§ What to work on: What is needed here is each entry reproduced exactly, without its pictures.

(Web interface edit records)
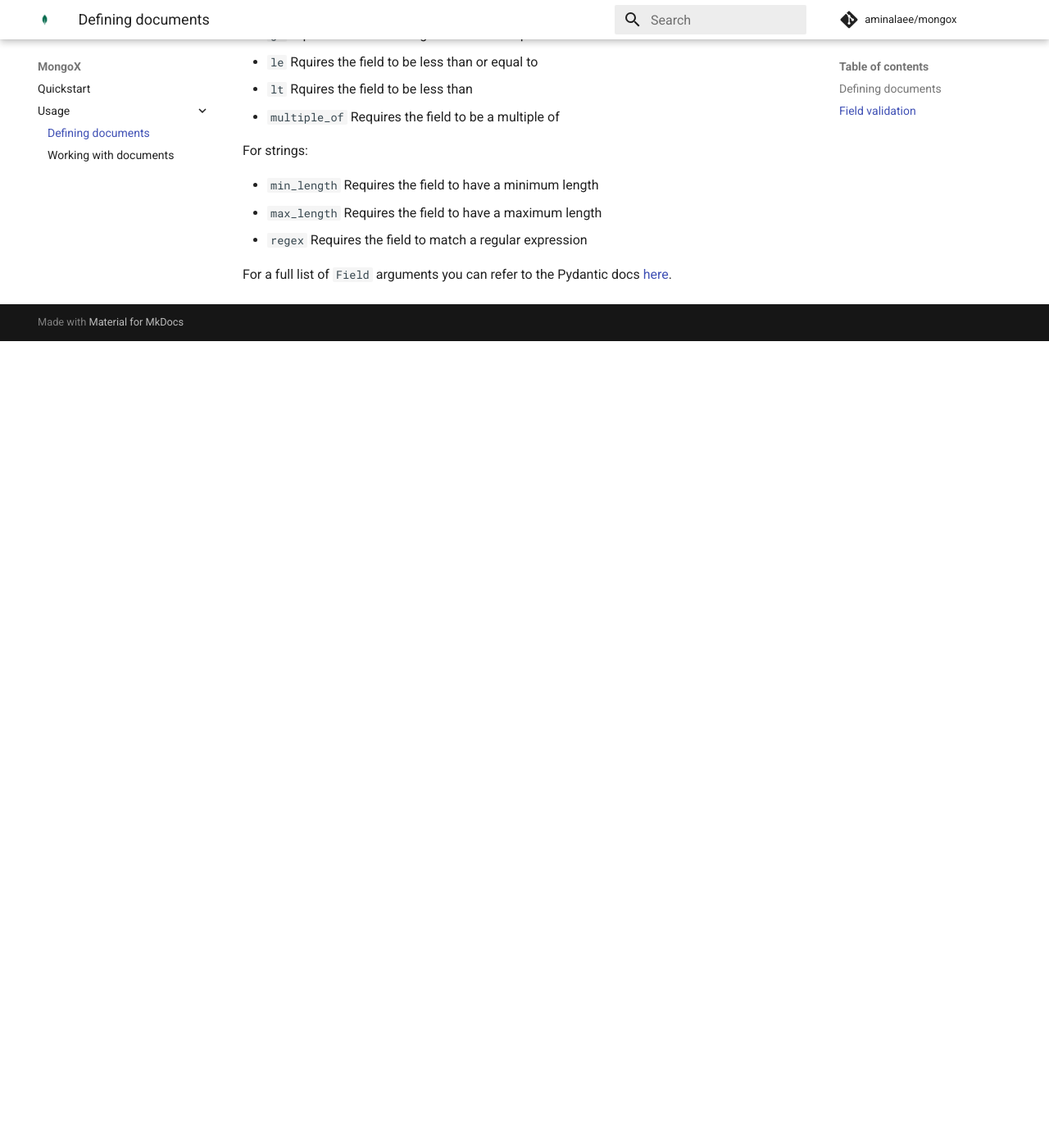
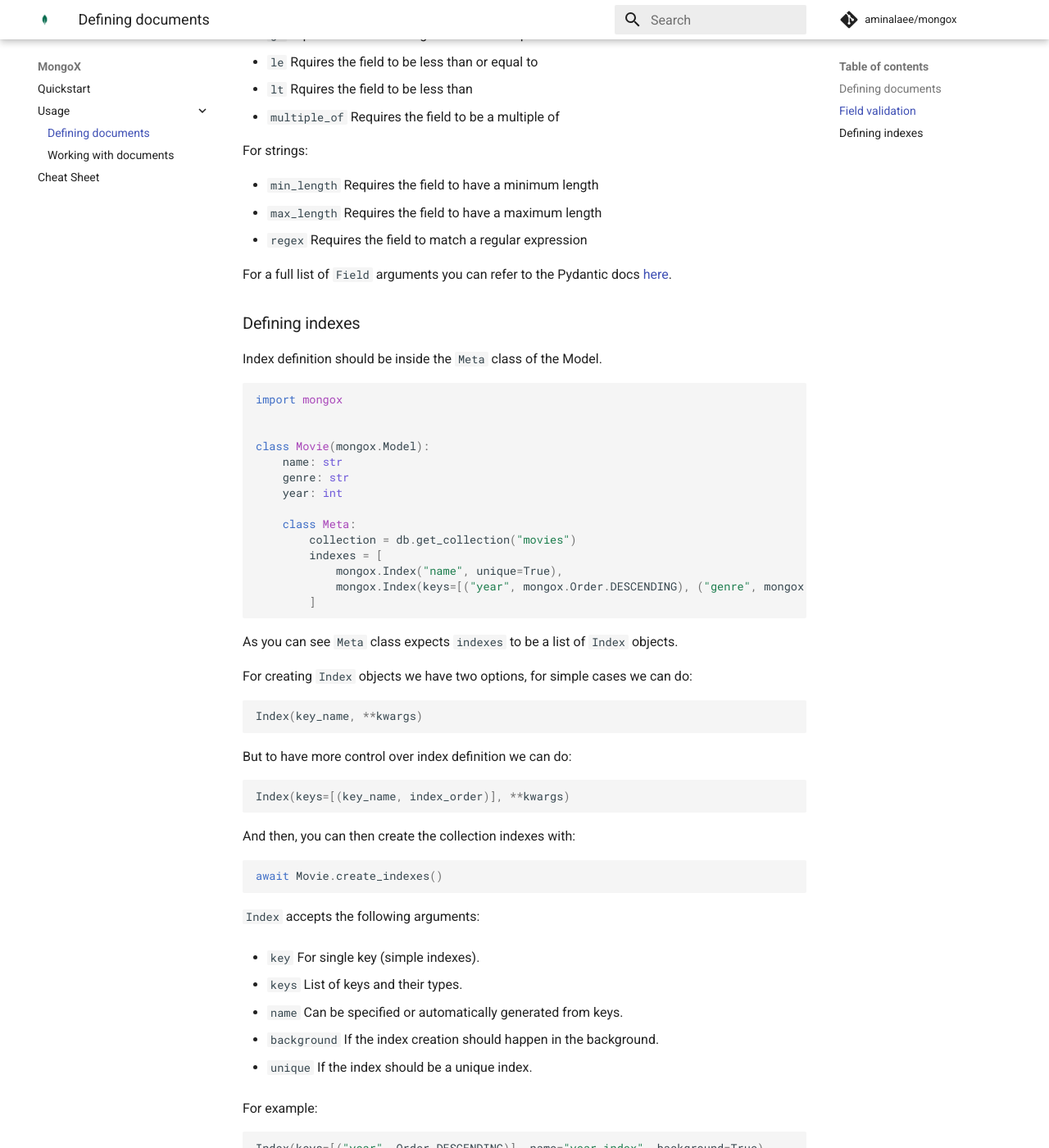
Before and after one commit to aminalaee/mongox, an MkDocs documentation site: the page built from docs/defining_documents.md, in a window 1280 px wide and 1400 px high, scrolled down 1611 px. Shown: the whole window at 82% size. Built offline with MkDocs 1.6.1 and Material for MkDocs 9.7.7, drawn with Linux system fonts in a browser that asks for light colours; comment, search, counter and statistics services are not loaded; before the commit the page ends 2027 px from its top, so only the background shows below that; some of the changed text lies outside the part shown.

Commit message:
Add Index and Q docs (#9)

````diff
--- a/docs/defining_documents.md
+++ b/docs/defining_documents.md
@@ -84,3 +84,92 @@
 
 For a full list of `Field` arguments you can refer to
 the Pydantic docs [here](https://pydantic-docs.helpmanual.io/usage/schema/#field-customisation).
+
+### Defining indexes
+
+Index definition should be inside the `Meta` class of the Model.
+
+```python
+import mongox
+
+
+class Movie(mongox.Model):
+    name: str
+    genre: str
+    year: int
+
+    class Meta:
+        collection = db.get_collection("movies")
+        indexes = [
+            mongox.Index("name", unique=True),
+            mongox.Index(keys=[("year", mongox.Order.DESCENDING), ("genre", mongox.IndexType.HASHED)]),
+        ]
+```
+
+As you can see `Meta` class expects `indexes` to be a list of `Index` objects.
+
+For creating `Index` objects we have two options, for simple cases we can do:
+
+```python
+Index(key_name, **kwargs)
+```
+
+But to have more control over index definition we can do:
+
+```python
+Index(keys=[(key_name, index_order)], **kwargs)
+```
+
+And then, you can then create the collection indexes with:
+
+```python
+await Movie.create_indexes()
+```
+
+`Index` accepts the following arguments:
+
+* `key` For single key (simple indexes).
+
+* `keys` List of keys and their types.
+
+* `name` Can be specified or automatically generated from keys.
+
+* `background` If the index creation should happen in the background.
+
+* `unique` If the index should be a unique index.
+
+For example:
+
+```python
+Index(keys=[("year", Order.DESCENDING)], name="year_index", background=True)
+```
+
+To specify order of index you can use `mongox.Order`:
+
+```python
+from mongox import Order
+
+Index(keys=[("year", Order.ASCENDING)], name="year_index", background=True)
+```
+
+`Order` class has only two attributes `ASCENDING` and `DESCENDING`.
+
+And to specify custom index type, you can pass `mongox.IndexType` instead of index order:
+
+```python
+from mongox import IndexType
+
+Index(keys=[("year", IndexType.HASHED)], name="year_index", background=True)
+```
+
+`IndexType` has the supported PyMongo index types:
+
+* `GEO2D`
+
+* `GEOSPHERE`
+
+* `HASHED`
+
+* `TEXT`
+
+For a full list of allowed arguments you can refer to the PyMongo docs [here](https://pymongo.readthedocs.io/en/stable/api/pymongo/operations.html#pymongo.operations.IndexModel).
--- a/mkdocs.yml
+++ b/mkdocs.yml
@@ -16,10 +16,12 @@
     - Usage:
       - Defining documents: 'defining_documents.md'
       - Working with documents: 'queriying_documents.md'
+    - Cheat Sheet: 'cheat_sheet.md'
 
 markdown_extensions:
   - mkautodoc
   - admonition
+  - pymdownx.details
   - pymdownx.highlight
   - pymdownx.tabbed
   - pymdownx.superfences
````
Also changed, not shown: docs/cheat_sheet.md (added, +155 -0 lines), docs/queriying_documents.md (+58 -0 lines), 1 other file.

§ Task answer:
Before and after one commit to aminalaee/mongox, an MkDocs documentation site: the page built from docs/defining_documents.md, in a window 1280 px wide and 1400 px high, scrolled down 1611 px. Shown: the whole window at 82% size. Built offline with MkDocs 1.6.1 and Material for MkDocs 9.7.7, drawn with Linux system fonts in a browser that asks for light colours; comment, search, counter and statistics services are not loaded; before the commit the page ends 2027 px from its top, so only the background shows below that; some of the changed text lies outside the part shown.

Commit message:
Add Index and Q docs (#9)

````diff
--- a/docs/defining_documents.md
+++ b/docs/defining_documents.md
@@ -84,3 +84,92 @@
 
 For a full list of `Field` arguments you can refer to
 the Pydantic docs [here](https://pydantic-docs.helpmanual.io/usage/schema/#field-customisation).
+
+### Defining indexes
+
+Index definition should be inside the `Meta` class of the Model.
+
+```python
+import mongox
+
+
+class Movie(mongox.Model):
+    name: str
+    genre: str
+    year: int
+
+    class Meta:
+        collection = db.get_collection("movies")
+        indexes = [
+            mongox.Index("name", unique=True),
+            mongox.Index(keys=[("year", mongox.Order.DESCENDING), ("genre", mongox.IndexType.HASHED)]),
+        ]
+```
+
+As you can see `Meta` class expects `indexes` to be a list of `Index` objects.
+
+For creating `Index` objects we have two options, for simple cases we can do:
+
+```python
+Index(key_name, **kwargs)
+```
+
+But to have more control over index definition we can do:
+
+```python
+Index(keys=[(key_name, index_order)], **kwargs)
+```
+
+And then, you can then create the collection indexes with:
+
+```python
+await Movie.create_indexes()
+```
+
+`Index` accepts the following arguments:
+
+* `key` For single key (simple indexes).
+
+* `keys` List of keys and their types.
+
+* `name` Can be specified or automatically generated from keys.
+
+* `background` If the index creation should happen in the background.
+
+* `unique` If the index should be a unique index.
+
+For example:
+
+```python
+Index(keys=[("year", Order.DESCENDING)], name="year_index", background=True)
+```
+
+To specify order of index you can use `mongox.Order`:
+
+```python
+from mongox import Order
+
+Index(keys=[("year", Order.ASCENDING)], name="year_index", background=True)
+```
+
+`Order` class has only two attributes `ASCENDING` and `DESCENDING`.
+
+And to specify custom index type, you can pass `mongox.IndexType` instead of index order:
+
+```python
+from mongox import IndexType
+
+Index(keys=[("year", IndexType.HASHED)], name="year_index", background=True)
+```
+
+`IndexType` has the supported PyMongo index types:
+
+* `GEO2D`
+
+* `GEOSPHERE`
+
+* `HASHED`
+
+* `TEXT`
+
+For a full list of allowed arguments you can refer to the PyMongo docs [here](https://pymongo.readthedocs.io/en/stable/api/pymongo/operations.html#pymongo.operations.IndexModel).
--- a/mkdocs.yml
+++ b/mkdocs.yml
@@ -16,10 +16,12 @@
     - Usage:
       - Defining documents: 'defining_documents.md'
       - Working with documents: 'queriying_documents.md'
+    - Cheat Sheet: 'cheat_sheet.md'
 
 markdown_extensions:
   - mkautodoc
   - admonition
+  - pymdownx.details
   - pymdownx.highlight
   - pymdownx.tabbed
   - pymdownx.superfences
````
Also changed, not shown: docs/cheat_sheet.md (added, +155 -0 lines), docs/queriying_documents.md (+58 -0 lines), 1 other file.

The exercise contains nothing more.